■ **What this task involves**
The pictures must be left out, while the rest of the data is copied exactly.

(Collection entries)
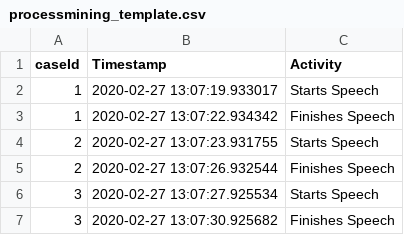
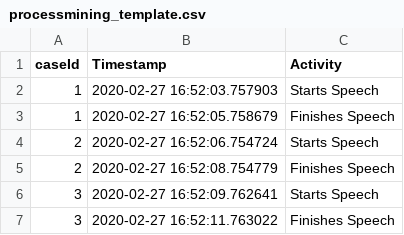
Before and after one commit to Harisanthosh/Neo4j-ProductionFlow-UI, a CSV file: simpy-models/processmining_template.csv, drawn as a sheet.

```diff
--- a/simpy-models/processmining_template.csv
+++ b/simpy-models/processmining_template.csv
@@ -1,7 +1,7 @@
 caseId;Timestamp;Activity
-1;2020-02-27 13:07:19.933017;Starts Speech
-1;2020-02-27 13:07:22.934342;Finishes Speech
-2;2020-02-27 13:07:23.931755;Starts Speech
-2;2020-02-27 13:07:26.932544;Finishes Speech
-3;2020-02-27 13:07:27.925534;Starts Speech
-3;2020-02-27 13:07:30.925682;Finishes Speech
+1;2020-02-27 16:52:03.757903;Starts Speech
+1;2020-02-27 16:52:05.758679;Finishes Speech
+2;2020-02-27 16:52:06.754724;Starts Speech
+2;2020-02-27 16:52:08.754779;Finishes Speech
+3;2020-02-27 16:52:09.762641;Starts Speech
+3;2020-02-27 16:52:11.763022;Finishes Speech
```
Also changed, not shown: 1 other file.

■ **Reply to the exercise**
Before and after one commit to Harisanthosh/Neo4j-ProductionFlow-UI, a CSV file: simpy-models/processmining_template.csv, drawn as a sheet.

```diff
--- a/simpy-models/processmining_template.csv
+++ b/simpy-models/processmining_template.csv
@@ -1,7 +1,7 @@
 caseId;Timestamp;Activity
-1;2020-02-27 13:07:19.933017;Starts Speech
-1;2020-02-27 13:07:22.934342;Finishes Speech
-2;2020-02-27 13:07:23.931755;Starts Speech
-2;2020-02-27 13:07:26.932544;Finishes Speech
-3;2020-02-27 13:07:27.925534;Starts Speech
-3;2020-02-27 13:07:30.925682;Finishes Speech
+1;2020-02-27 16:52:03.757903;Starts Speech
+1;2020-02-27 16:52:05.758679;Finishes Speech
+2;2020-02-27 16:52:06.754724;Starts Speech
+2;2020-02-27 16:52:08.754779;Finishes Speech
+3;2020-02-27 16:52:09.762641;Starts Speech
+3;2020-02-27 16:52:11.763022;Finishes Speech
```
Also changed, not shown: 1 other file.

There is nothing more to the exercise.